Snowboarding, like all the other board sports, sprang from surfing and the pure, simple goal of sliding on earth’s many landscapes. Surfing has long been popular among Hokkaido, Japan natives, who have carved out a unique subculture among global surfers. A determined bunch, Hokkaido surfers chase seasonal swells around the island and are only rewarded with perfect surf when a litany of conditions align. Thanks to this pursuit of perfection, most of them ascribe to a particular method of riding waves which is all about smooth, graceful style and a strong connection with nature.

Hokkaido Island has many surf breaks that have the potential to be great, but it takes great perseverance and local knowledge to nail the timing. When Hokkaido’s surfers score good conditions, they don’t waste the opportunity to lay down a perfect bottom turn, graceful cross-step to the nose or soulful arch in the tube. Akin to the great surfers of the 1970s, these waveriders are purists, and since nearly every Hokkaido surfer is a snowboarder, that mentality has forever transformed the course of snowboarding on Japan’s snowy northern island.

Snowsurfing style

Since snowboarding in Hokkaido heavily draws from local surf culture, snowboarders are focused on finding untouched powder lines and carving beautiful turns, rather than “jibbing” (popping off man-made and natural features). There is a serious emphasis on style and grace rather than stomping the landing of a jump or trick. Above all, Hokkaido snowsurfers ride the mountains in a way that allows them to experience the terrain in its pure form, enjoying each gully, pitch and natural feature the best way their body and board allow.

To get a better idea for this unique snowboarding style, watch this trailer for the film Snowsurf.

Snowsurfing boards

Unsurprisingly, this traditionalist culture has a huge impact on the equipment used to achieve the style. That’s where Gentemstick comes in. In 1990, founder Taro Tamai started building his original model, the TT, which married carving performance, i.e. a pointy nose and round tail, with a flat-camber system. Since then, the Hokkaido-based snowboard has gone on to create dozens of shapes. Some of these designs are heavily influenced by the classic “Snurfer” designs of the 70s, while others feature a modern influence, but all are built with a focus on carving—whether it be on a groomer or in the deep Hokkaido powder.

Gentemsticks are shorter than your average Western snowboard. The short length allows for more aggressive maneuvers and is inspired by shorter board lengths seen in the surfing and skating worlds.
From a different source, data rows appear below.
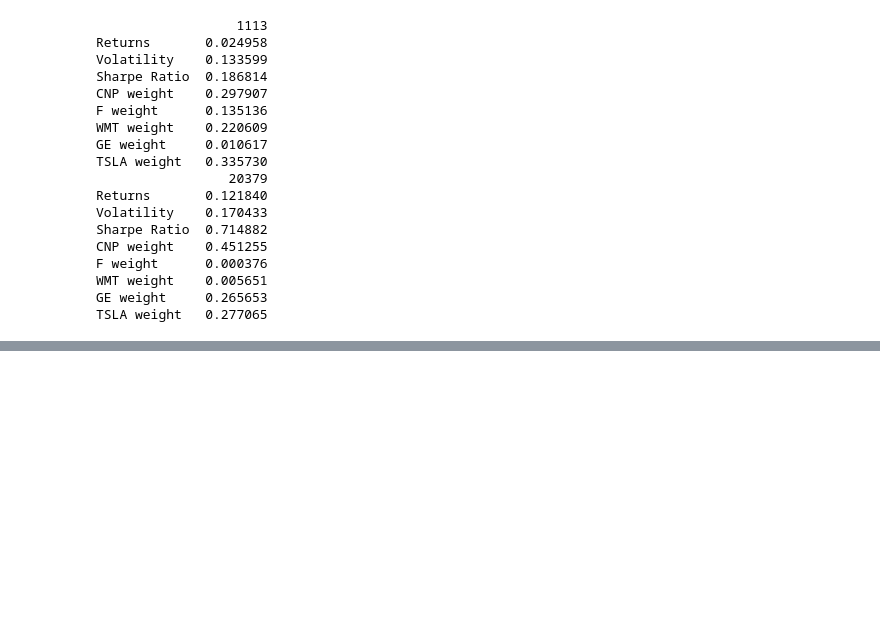
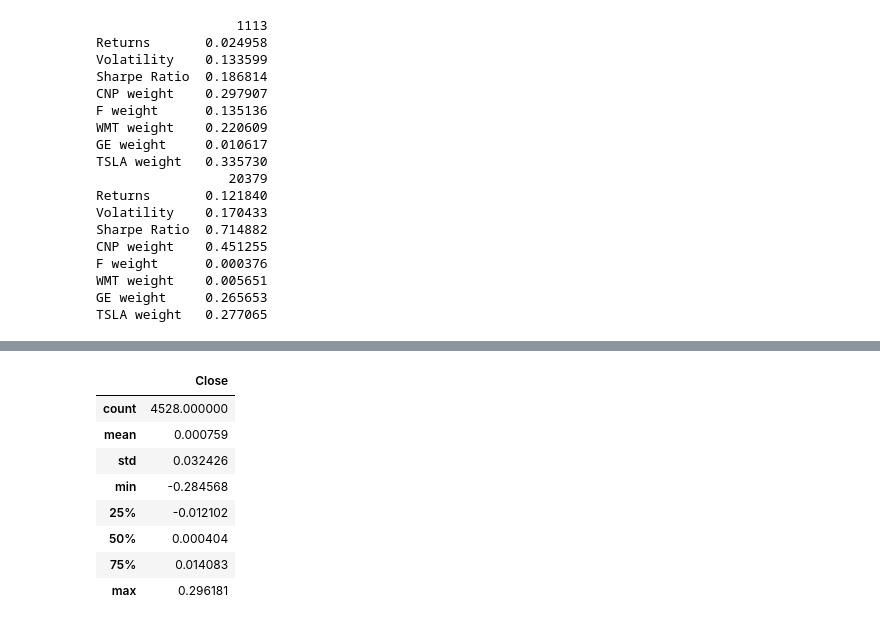
Before and after one commit to nitinskanwar/Reinforcement-Learning, a Jupyter notebook: Monte Carlo Simulations/Everything Monte-Carlo.ipynb, the cells around one changed output, grey strips where cells are left out. Drawn from its saved outputs; the diff is of its cells as text; code cells hidden in the pictures; blank space fills up the shorter version.

```diff
--- a/Monte Carlo Simulations/Everything Monte-Carlo.ipynb
+++ b/Monte Carlo Simulations/Everything Monte-Carlo.ipynb
@@ -184,0 +300,12 @@ TSLA weight   0.277065
+# %%
+LogReturns.describe()
+# %% [output]
+|  | Close |
+| count | 4528.000000 |
+| mean | 0.000759 |
+| std | 0.032426 |
+| min | -0.284568 |
+| 25% | -0.012102 |
+| 50% | 0.000404 |
+| 75% | 0.014083 |
+| max | 0.296181 |
```
Also changed, not shown: parts of 12 cells of this notebook, 1 other file.
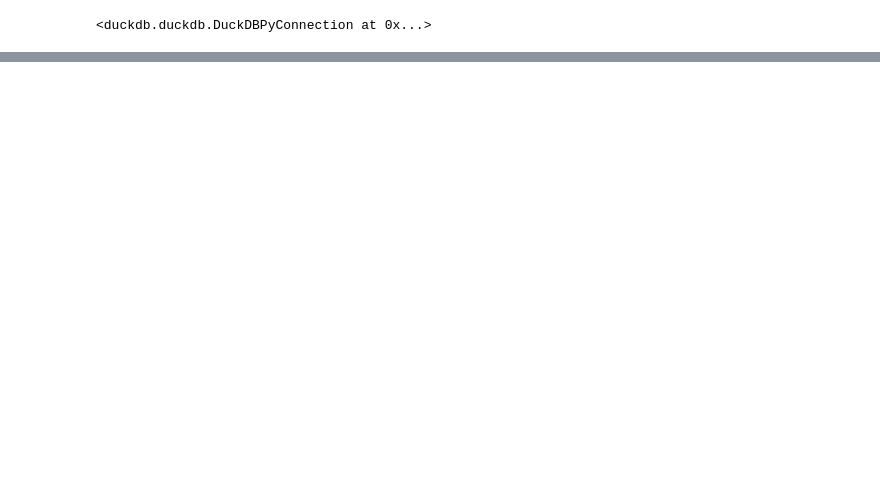
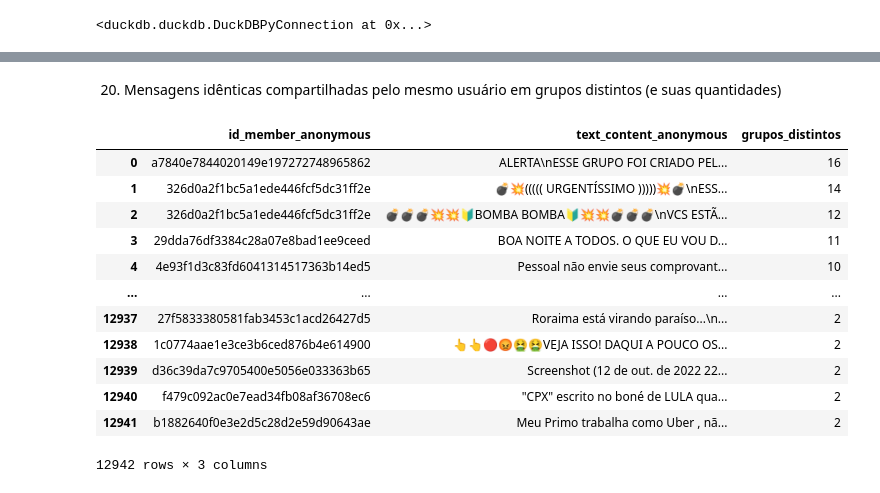
Before and after one commit to zairobastos/ICC, a Jupyter notebook: lista02.ipynb, the cells around one changed output, grey strips where cells are left out. Saved outputs shown, nothing was run; the diff lists cells and outputs as text; code cells hidden in the pictures; blank space fills up the shorter version.

```diff
--- a/lista02.ipynb
+++ b/lista02.ipynb
@@ -61,0 +362,30 @@ duckdb.sql("select * from read_csv_auto('./data/fakeTelegram.BR_2022.csv')")
+# %% [markdown]
+  20. Mensagens  idênticas  compartilhadas  pelo  mesmo  usuário  em  grupos distintos (e suas quantidades)
+# %%
+identical_messages_groups = duckdb.sql("""
+  SELECT
+    id_member_anonymous,
+    text_content_anonymous,
+    COUNT(DISTINCT id_group_anonymous) AS grupos_distintos
+  FROM telegram_df
+  WHERE text_content_anonymous IS NOT NULL AND text_content_anonymous <> '' AND id_member_anonymous IS NOT NULL
+  GROUP BY id_member_anonymous, text_content_anonymous
+  HAVING COUNT(DISTINCT id_group_anonymous) > 1
+  ORDER BY grupos_distintos DESC
+""").df()
+
+display(identical_messages_groups)
+# %% [output]
+|  | id_member_anonymous | text_content_anonymous | grupos_distintos |
+| 0 | a7840e7844020149e197272748965862 | ALERTA\nESSE GRUPO FOI CRIADO PEL... | 16 |
+| 1 | 326d0a2f1bc5a1ede446fcf5dc31ff2e | 💣💥((((( URGENTÍSSIMO )))))💥💣\nESS... | 14 |
+| 2 | 326d0a2f1bc5a1ede446fcf5dc31ff2e | 💣💣💣💥💥🔰BOMBA BOMBA🔰💥💥💣💣💣\nVCS ESTÃ... | 12 |
+| 3 | 29dda76df3384c28a07e8bad1ee9ceed | BOA NOITE A TODOS. O QUE EU VOU D... | 11 |
+| 4 | 4e93f1d3c83fd6041314517363b14ed5 | Pessoal não envie seus comprovant... | 10 |
+| ... | ... | ... | ... |
+| 12937 | 27f5833380581fab3453c1acd26427d5 | Roraima está virando paraíso...\n... | 2 |
+| 12938 | 1c0774aae1e3ce3b6ced876b4e614900 | 👆👆🔴😡🤮🤮VEJA ISSO! DAQUI A POUCO OS... | 2 |
+| 12939 | d36c39da7c9705400e5056e033363b65 | Screenshot (12 de out. de 2022 22... | 2 |
+| 12940 | f479c092ac0e7ead34fb08af36708ec6 | "CPX" escrito no boné de LULA qua... | 2 |
+| 12941 | b1882640f0e3e2d5c28d2e59d90643ae | Meu Primo trabalha como Uber , nã... | 2 |
+12942 rows × 3 columns
```
Also changed, not shown: parts of 57 cells of this notebook, 5 other files.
Gentemsticks designs and manufacturers a huge array of boards, including flat-camber boards, float or powder boards and a litany of styles called “alternative.”

Tamai is also a Hokkaido surfer and believes that “surfing and snowboarding are mutually elevating their own evolution.” This concept is more than just that, it’s also a practice. Tamai surfs the island’s northern swells in the middle of winter when snow covers the beaches and only the truly passionate prevail.

In the Western world of snowsports, Gentemsticks and the torch they bare is gaining traction. In the era of X Games and all of the gymnastics that kind of snowboarding entails, many snowboarders are finding this niche culture to be a breath of fresh air and akin to going back to “the simpler times.” Snowsurfing has already inspired dozens of pro-snowboarders to take up the mantle, including Forrest Shearer and Alex Yoder.

Gentemsticks are available for demo and purchase at the Gentem Showroom in Niseko.

Ready to get back to snowboarding’s roots on a Japan trip? Book your trip today! Our 65+ Mountain Travel Experts are standing by for your call at 800-610-8911. You can also get started by filling out a form for a free custom quote.